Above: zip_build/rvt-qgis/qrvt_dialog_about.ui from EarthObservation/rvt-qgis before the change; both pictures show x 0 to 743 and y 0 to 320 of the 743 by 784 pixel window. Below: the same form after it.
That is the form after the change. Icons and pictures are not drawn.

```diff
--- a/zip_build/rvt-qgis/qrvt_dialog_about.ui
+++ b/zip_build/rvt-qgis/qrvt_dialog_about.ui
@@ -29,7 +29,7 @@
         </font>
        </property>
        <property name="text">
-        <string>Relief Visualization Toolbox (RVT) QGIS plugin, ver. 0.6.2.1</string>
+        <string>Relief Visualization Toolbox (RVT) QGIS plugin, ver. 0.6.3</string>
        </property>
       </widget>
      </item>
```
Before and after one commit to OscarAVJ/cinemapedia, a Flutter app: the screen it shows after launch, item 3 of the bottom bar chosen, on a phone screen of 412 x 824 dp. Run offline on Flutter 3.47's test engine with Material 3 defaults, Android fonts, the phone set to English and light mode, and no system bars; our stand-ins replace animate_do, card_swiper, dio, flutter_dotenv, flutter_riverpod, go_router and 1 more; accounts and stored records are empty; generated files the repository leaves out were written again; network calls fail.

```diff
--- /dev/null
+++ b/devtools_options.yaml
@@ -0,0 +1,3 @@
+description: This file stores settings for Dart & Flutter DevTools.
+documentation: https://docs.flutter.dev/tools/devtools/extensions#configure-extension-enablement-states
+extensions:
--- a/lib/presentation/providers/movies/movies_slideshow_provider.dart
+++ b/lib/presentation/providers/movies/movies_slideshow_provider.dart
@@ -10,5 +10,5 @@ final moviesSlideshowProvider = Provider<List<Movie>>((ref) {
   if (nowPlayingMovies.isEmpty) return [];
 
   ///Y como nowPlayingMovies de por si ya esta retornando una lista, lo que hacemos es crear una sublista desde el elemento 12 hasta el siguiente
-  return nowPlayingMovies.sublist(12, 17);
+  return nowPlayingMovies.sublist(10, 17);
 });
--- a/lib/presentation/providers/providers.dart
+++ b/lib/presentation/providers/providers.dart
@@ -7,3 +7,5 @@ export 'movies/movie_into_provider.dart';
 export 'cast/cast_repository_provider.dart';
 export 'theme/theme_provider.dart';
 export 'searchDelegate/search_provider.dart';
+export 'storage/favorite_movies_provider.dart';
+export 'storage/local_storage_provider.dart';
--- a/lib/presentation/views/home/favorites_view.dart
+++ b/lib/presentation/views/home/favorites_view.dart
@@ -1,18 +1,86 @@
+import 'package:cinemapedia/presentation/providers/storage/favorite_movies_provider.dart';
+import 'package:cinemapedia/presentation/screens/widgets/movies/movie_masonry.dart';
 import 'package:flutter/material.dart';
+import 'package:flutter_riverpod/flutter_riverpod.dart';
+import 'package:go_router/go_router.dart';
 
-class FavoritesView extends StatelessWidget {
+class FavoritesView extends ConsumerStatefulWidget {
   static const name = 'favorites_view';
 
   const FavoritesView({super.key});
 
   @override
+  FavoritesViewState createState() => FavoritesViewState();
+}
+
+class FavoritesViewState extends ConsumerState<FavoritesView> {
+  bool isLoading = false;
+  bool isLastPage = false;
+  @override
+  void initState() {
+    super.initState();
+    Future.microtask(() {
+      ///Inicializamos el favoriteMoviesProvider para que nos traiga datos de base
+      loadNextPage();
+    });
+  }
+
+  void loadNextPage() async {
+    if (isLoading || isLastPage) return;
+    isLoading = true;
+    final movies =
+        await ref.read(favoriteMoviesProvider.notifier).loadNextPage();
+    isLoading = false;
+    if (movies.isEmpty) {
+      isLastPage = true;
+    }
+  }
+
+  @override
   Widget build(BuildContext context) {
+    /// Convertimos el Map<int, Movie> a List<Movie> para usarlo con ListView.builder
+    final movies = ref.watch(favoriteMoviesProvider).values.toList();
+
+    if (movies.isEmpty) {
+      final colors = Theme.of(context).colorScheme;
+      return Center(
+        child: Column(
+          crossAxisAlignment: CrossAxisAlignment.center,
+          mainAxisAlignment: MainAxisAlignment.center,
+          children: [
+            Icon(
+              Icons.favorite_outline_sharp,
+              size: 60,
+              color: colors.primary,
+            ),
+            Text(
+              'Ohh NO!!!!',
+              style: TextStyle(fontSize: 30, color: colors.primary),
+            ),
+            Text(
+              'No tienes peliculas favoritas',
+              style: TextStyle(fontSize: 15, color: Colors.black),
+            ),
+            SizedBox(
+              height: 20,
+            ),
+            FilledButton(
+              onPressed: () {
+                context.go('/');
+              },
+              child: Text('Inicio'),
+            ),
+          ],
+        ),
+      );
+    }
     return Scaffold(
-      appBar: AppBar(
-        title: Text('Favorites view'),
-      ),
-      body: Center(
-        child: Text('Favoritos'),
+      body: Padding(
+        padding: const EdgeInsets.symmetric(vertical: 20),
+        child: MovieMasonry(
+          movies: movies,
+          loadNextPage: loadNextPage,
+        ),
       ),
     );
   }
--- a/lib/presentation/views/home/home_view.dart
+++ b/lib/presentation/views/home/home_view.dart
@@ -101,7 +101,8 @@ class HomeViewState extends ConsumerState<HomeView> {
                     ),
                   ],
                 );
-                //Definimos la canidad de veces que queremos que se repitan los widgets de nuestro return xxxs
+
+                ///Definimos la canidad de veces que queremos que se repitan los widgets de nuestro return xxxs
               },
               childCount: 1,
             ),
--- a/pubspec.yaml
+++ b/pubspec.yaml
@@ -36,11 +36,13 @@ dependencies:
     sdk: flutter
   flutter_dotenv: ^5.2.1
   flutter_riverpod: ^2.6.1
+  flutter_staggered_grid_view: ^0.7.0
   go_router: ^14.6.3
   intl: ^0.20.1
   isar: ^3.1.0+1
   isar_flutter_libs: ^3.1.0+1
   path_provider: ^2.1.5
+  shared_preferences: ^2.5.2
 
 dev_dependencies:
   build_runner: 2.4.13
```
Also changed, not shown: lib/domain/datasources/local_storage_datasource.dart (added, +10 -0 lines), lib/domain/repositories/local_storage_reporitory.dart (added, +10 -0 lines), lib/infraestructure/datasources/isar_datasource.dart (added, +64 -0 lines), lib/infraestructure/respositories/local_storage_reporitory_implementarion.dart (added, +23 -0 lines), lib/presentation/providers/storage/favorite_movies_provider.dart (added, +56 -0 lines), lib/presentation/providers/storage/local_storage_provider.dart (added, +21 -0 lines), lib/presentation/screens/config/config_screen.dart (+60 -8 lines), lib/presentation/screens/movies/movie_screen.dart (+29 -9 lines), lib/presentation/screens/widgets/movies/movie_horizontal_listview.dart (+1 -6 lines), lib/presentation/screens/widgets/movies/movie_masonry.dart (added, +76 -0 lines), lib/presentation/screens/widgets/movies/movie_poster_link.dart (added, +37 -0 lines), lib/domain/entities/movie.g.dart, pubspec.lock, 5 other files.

● Problem to work on
Every line above should be printed again exactly as it stands.

● Your response
Above: zip_build/rvt-qgis/qrvt_dialog_about.ui from EarthObservation/rvt-qgis before the change; both pictures show x 0 to 743 and y 0 to 320 of the 743 by 784 pixel window. Below: the same form after it.
That is the form after the change. Icons and pictures are not drawn.

```diff
--- a/zip_build/rvt-qgis/qrvt_dialog_about.ui
+++ b/zip_build/rvt-qgis/qrvt_dialog_about.ui
@@ -29,7 +29,7 @@
         </font>
        </property>
        <property name="text">
-        <string>Relief Visualization Toolbox (RVT) QGIS plugin, ver. 0.6.2.1</string>
+        <string>Relief Visualization Toolbox (RVT) QGIS plugin, ver. 0.6.3</string>
        </property>
       </widget>
      </item>
```
Before and after one commit to OscarAVJ/cinemapedia, a Flutter app: the screen it shows after launch, item 3 of the bottom bar chosen, on a phone screen of 412 x 824 dp. Run offline on Flutter 3.47's test engine with Material 3 defaults, Android fonts, the phone set to English and light mode, and no system bars; our stand-ins replace animate_do, card_swiper, dio, flutter_dotenv, flutter_riverpod, go_router and 1 more; accounts and stored records are empty; generated files the repository leaves out were written again; network calls fail.

```diff
--- /dev/null
+++ b/devtools_options.yaml
@@ -0,0 +1,3 @@
+description: This file stores settings for Dart & Flutter DevTools.
+documentation: https://docs.flutter.dev/tools/devtools/extensions#configure-extension-enablement-states
+extensions:
--- a/lib/presentation/providers/movies/movies_slideshow_provider.dart
+++ b/lib/presentation/providers/movies/movies_slideshow_provider.dart
@@ -10,5 +10,5 @@ final moviesSlideshowProvider = Provider<List<Movie>>((ref) {
   if (nowPlayingMovies.isEmpty) return [];
 
   ///Y como nowPlayingMovies de por si ya esta retornando una lista, lo que hacemos es crear una sublista desde el elemento 12 hasta el siguiente
-  return nowPlayingMovies.sublist(12, 17);
+  return nowPlayingMovies.sublist(10, 17);
 });
--- a/lib/presentation/providers/providers.dart
+++ b/lib/presentation/providers/providers.dart
@@ -7,3 +7,5 @@ export 'movies/movie_into_provider.dart';
 export 'cast/cast_repository_provider.dart';
 export 'theme/theme_provider.dart';
 export 'searchDelegate/search_provider.dart';
+export 'storage/favorite_movies_provider.dart';
+export 'storage/local_storage_provider.dart';
--- a/lib/presentation/views/home/favorites_view.dart
+++ b/lib/presentation/views/home/favorites_view.dart
@@ -1,18 +1,86 @@
+import 'package:cinemapedia/presentation/providers/storage/favorite_movies_provider.dart';
+import 'package:cinemapedia/presentation/screens/widgets/movies/movie_masonry.dart';
 import 'package:flutter/material.dart';
+import 'package:flutter_riverpod/flutter_riverpod.dart';
+import 'package:go_router/go_router.dart';
 
-class FavoritesView extends StatelessWidget {
+class FavoritesView extends ConsumerStatefulWidget {
   static const name = 'favorites_view';
 
   const FavoritesView({super.key});
 
   @override
+  FavoritesViewState createState() => FavoritesViewState();
+}
+
+class FavoritesViewState extends ConsumerState<FavoritesView> {
+  bool isLoading = false;
+  bool isLastPage = false;
+  @override
+  void initState() {
+    super.initState();
+    Future.microtask(() {
+      ///Inicializamos el favoriteMoviesProvider para que nos traiga datos de base
+      loadNextPage();
+    });
+  }
+
+  void loadNextPage() async {
+    if (isLoading || isLastPage) return;
+    isLoading = true;
+    final movies =
+        await ref.read(favoriteMoviesProvider.notifier).loadNextPage();
+    isLoading = false;
+    if (movies.isEmpty) {
+      isLastPage = true;
+    }
+  }
+
+  @override
   Widget build(BuildContext context) {
+    /// Convertimos el Map<int, Movie> a List<Movie> para usarlo con ListView.builder
+    final movies = ref.watch(favoriteMoviesProvider).values.toList();
+
+    if (movies.isEmpty) {
+      final colors = Theme.of(context).colorScheme;
+      return Center(
+        child: Column(
+          crossAxisAlignment: CrossAxisAlignment.center,
+          mainAxisAlignment: MainAxisAlignment.center,
+          children: [
+            Icon(
+              Icons.favorite_outline_sharp,
+              size: 60,
+              color: colors.primary,
+            ),
+            Text(
+              'Ohh NO!!!!',
+              style: TextStyle(fontSize: 30, color: colors.primary),
+            ),
+            Text(
+              'No tienes peliculas favoritas',
+              style: TextStyle(fontSize: 15, color: Colors.black),
+            ),
+            SizedBox(
+              height: 20,
+            ),
+            FilledButton(
+              onPressed: () {
+                context.go('/');
+              },
+              child: Text('Inicio'),
+            ),
+          ],
+        ),
+      );
+    }
     return Scaffold(
-      appBar: AppBar(
-        title: Text('Favorites view'),
-      ),
-      body: Center(
-        child: Text('Favoritos'),
+      body: Padding(
+        padding: const EdgeInsets.symmetric(vertical: 20),
+        child: MovieMasonry(
+          movies: movies,
+          loadNextPage: loadNextPage,
+        ),
       ),
     );
   }
--- a/lib/presentation/views/home/home_view.dart
+++ b/lib/presentation/views/home/home_view.dart
@@ -101,7 +101,8 @@ class HomeViewState extends ConsumerState<HomeView> {
                     ),
                   ],
                 );
-                //Definimos la canidad de veces que queremos que se repitan los widgets de nuestro return xxxs
+
+                ///Definimos la canidad de veces que queremos que se repitan los widgets de nuestro return xxxs
               },
               childCount: 1,
             ),
--- a/pubspec.yaml
+++ b/pubspec.yaml
@@ -36,11 +36,13 @@ dependencies:
     sdk: flutter
   flutter_dotenv: ^5.2.1
   flutter_riverpod: ^2.6.1
+  flutter_staggered_grid_view: ^0.7.0
   go_router: ^14.6.3
   intl: ^0.20.1
   isar: ^3.1.0+1
   isar_flutter_libs: ^3.1.0+1
   path_provider: ^2.1.5
+  shared_preferences: ^2.5.2
 
 dev_dependencies:
   build_runner: 2.4.13
```
Also changed, not shown: lib/domain/datasources/local_storage_datasource.dart (added, +10 -0 lines), lib/domain/repositories/local_storage_reporitory.dart (added, +10 -0 lines), lib/infraestructure/datasources/isar_datasource.dart (added, +64 -0 lines), lib/infraestructure/respositories/local_storage_reporitory_implementarion.dart (added, +23 -0 lines), lib/presentation/providers/storage/favorite_movies_provider.dart (added, +56 -0 lines), lib/presentation/providers/storage/local_storage_provider.dart (added, +21 -0 lines), lib/presentation/screens/config/config_screen.dart (+60 -8 lines), lib/presentation/screens/movies/movie_screen.dart (+29 -9 lines), lib/presentation/screens/widgets/movies/movie_horizontal_listview.dart (+1 -6 lines), lib/presentation/screens/widgets/movies/movie_masonry.dart (added, +76 -0 lines), lib/presentation/screens/widgets/movies/movie_poster_link.dart (added, +37 -0 lines), lib/domain/entities/movie.g.dart, pubspec.lock, 5 other files.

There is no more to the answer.